“Unremarkable” is the word the nurse used when she told me the results of a recent chest x-ray. “
Unremarkable? Really?” I asked. “That’s disappointing.” I wanted to be remarkable, above-average, extra-ordinary.”
“Oh, no,” she laughed. “Unremarkable is good. It means nothing wrong is showing up on the x-ray.” “You’re normal.”
I don’t know about the normal part but I do know what she meant. So, “remarkable” in the medical world is bad. “Remarkable” in the rest of the world is good.
Lesson? When it comes to communication, context is crucial.
The 66 books of the Bible communicate to us. How would knowing the cultural and historical context help us to properly interpret, understand and apply some of those “head-scratching” passages?
*Women not teaching or having authority over man – 1Timothy 2:1-12
*Greeting each other with a kiss – 2 Corinthians 13:12 (Five times the N.T. tells us to do this). Maybe we should supply mouth-wash at our hand-sanitizing stations!
*How about Titus 1:5-6 – “The reason I left you in Crete was that you might put in order what was left unfinished and appoint elders in every town, as I directed you.
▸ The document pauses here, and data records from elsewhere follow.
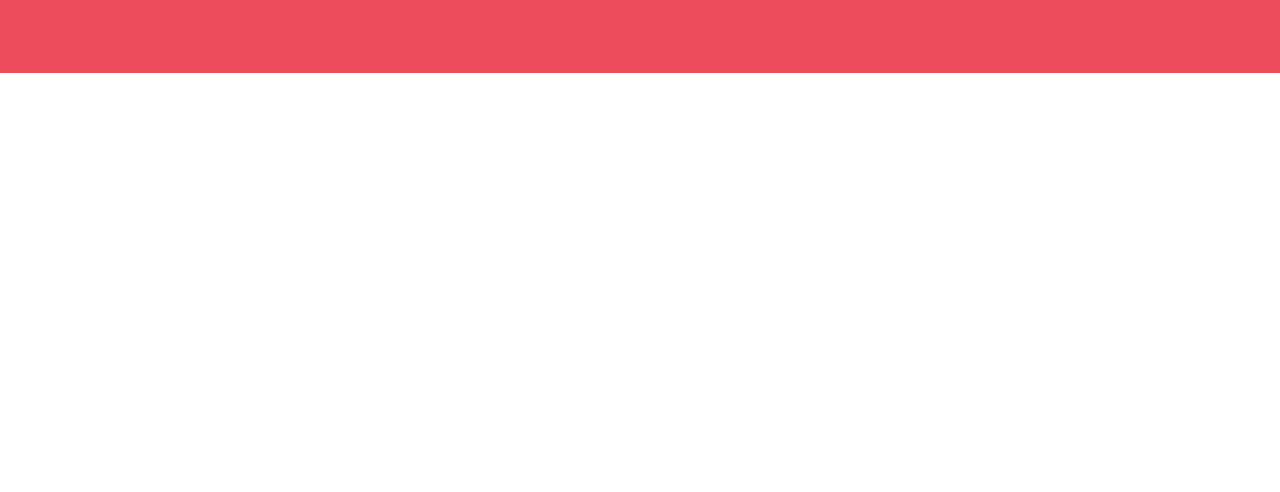
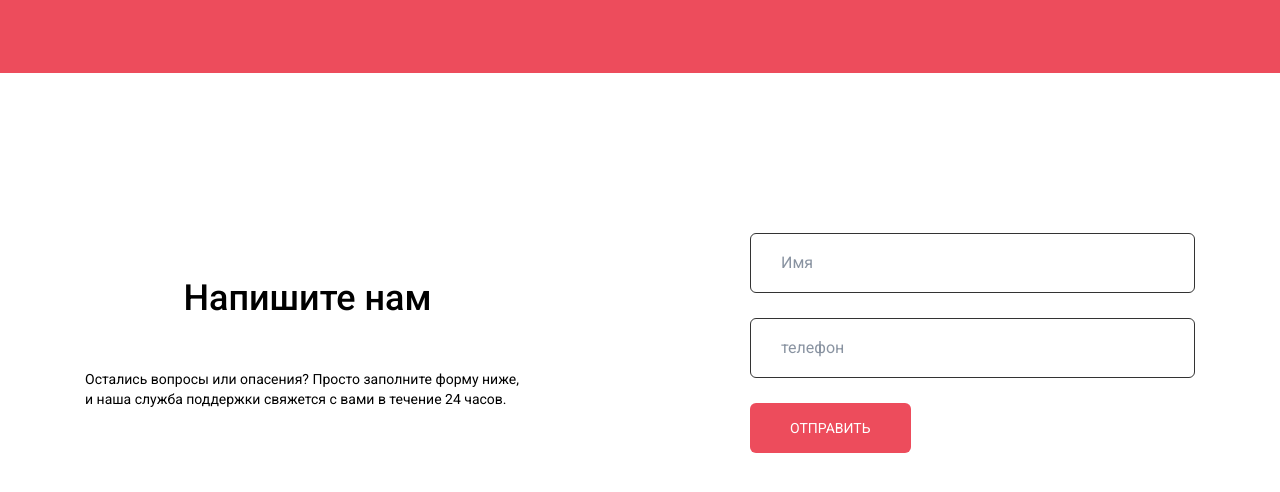
Before and after one commit to TwiZzys/cloudBudget, a plain HTML site: page index.html in a window 1280 px wide. Shown: the part 2781-3273 px from the top of the page. Before the commit the page ends 2854 px from the top, so only its background shows below. Drawn offline with nearby package versions, Linux system fonts and the light colour scheme.

Commit message:
Added contacts section

```diff
--- a/css/style.css
+++ b/css/style.css
@@ -296,16 +296,63 @@ body {
   margin-bottom: 55px;
   color: #fff;
 }
-.technology__content-link{
+
+.technology__content-link {
   display: inline-block;
 }
-.technology__content-text{
+
+.technology__content-text {
   margin-bottom: 40px;
 }
-.technology__content-link + a{
+
+.technology__content-link+a {
   margin-left: 25px;
 }
 
+.contacts__inner {
+  padding: 160px 0 125px;
+  display: flex;
+  justify-content: space-between;
+  align-items: center;
+}
+.contacts__info{
+  max-width: 445px;
+}
+.contacts__title{
+  margin-bottom: 50px;
+}
+.contacts__info-text{
+  line-height: 20px;
+}
+.contacts-form{
+  width: 445px;
+}
+.contacts-form__input{
+  display: block;
+  width: 100%;
+  border: 1px solid #333333;
+  border-radius: 6px;
+  height: 60px;
+  margin-bottom: 25px;
+  padding: 20px 30px;
+}
+.contacts-form__input:focus{
+  outline: 1px solid #333333;
+}
+.contacts-form__input::placeholder{
+  font-size: 16px;
+  line-height: 19px;
+  color: rgba(19, 39, 67, 0.5);
+}
+.contacts-form__btn{
+  color: #fff;
+  border: none;
+  background: #ED4C5C;
+  border-radius: 6px;
+  text-transform: uppercase;
+  cursor: pointer;
+  padding: 17px 40px;
+}
 /*
 font-family: 'Lato', sans-serif;
 font-family: 'Roboto', sans-serif;
--- a/index.html
+++ b/index.html
@@ -64,9 +64,9 @@
     <div class="container">
       <div class="management__inner">
         <div class="management__content">
-          <div class="management__title title">
+          <h2 class="management__title title">
             Простое приложение для управления бюджетом
-          </div>
+          </h2>
           <p class="management__text">
             Наше приложение создано, чтобы вы могли в реальном времени управлять своим бюджетом и расходами в режиме
             онлайн с
@@ -170,9 +170,9 @@
       <div class="container">
         <div class="technology__content-inner">
           <div class="technology__content-info">
-            <div class="title technology__content-title">
+            <h2 class="title technology__content-title">
               Сосредоточьтесь на экономии денег
-            </div>
+            </h2>
             <div class="technology__content-text">
               Мы помогаем вам отслеживать ваши привычки в расходах, чтобы вы могли легко определить и сократить ненужные
               расходы.
@@ -190,6 +190,25 @@
       </div>
     </div>
   </section>
+  <section class="contacts">
+    <div class="container">
+      <div class="contacts__inner">
+        <div class="contacts__info">
+          <h2 class="title contacts__title">
+            Напишите нам
+          </h2>
+          <p class="contacts__info-text">
+            Остались вопросы или опасения? Просто заполните форму ниже, и наша служба поддержки свяжется с вами в течение 24 часов.
+          </p>
+        </div>
+        <form class="contacts-form" action="#">
+          <input class="contacts-form__input" type="text" placeholder="Имя">
+          <input class="contacts-form__input" type="tel" placeholder="телефон">
+          <input class="contacts-form__btn btn" type="submit" value="Отправить">
+        </form>
+      </div>
+    </div>
+  </section>
   <script src=" https://ajax.googleapis.com/ajax/libs/jquery/3.6.0/jquery.min.js"></script>
           <script src="js/main.js"></script>
 </body>
```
An elder must be blameless, faithful to his wife, a man whose children believe and are not open to the charge of being wild and disobedient.” Now isn’t that interesting. A literal application of these verses would disqualify a lot of leaders.
I admit that trying to understand and apply the Bible in light of its cultural and historical context isn’t as easy as saying, “Well, the Bible says so and so we do it,” but I’ve never said this wouldn’t get messy.
While being “inspired” the Bible was written by people in certain cultures and languages. We can best encounter the Bible by taking into account those contexts. What other passages would be better understood by a better understanding of their cultural/historical contexts?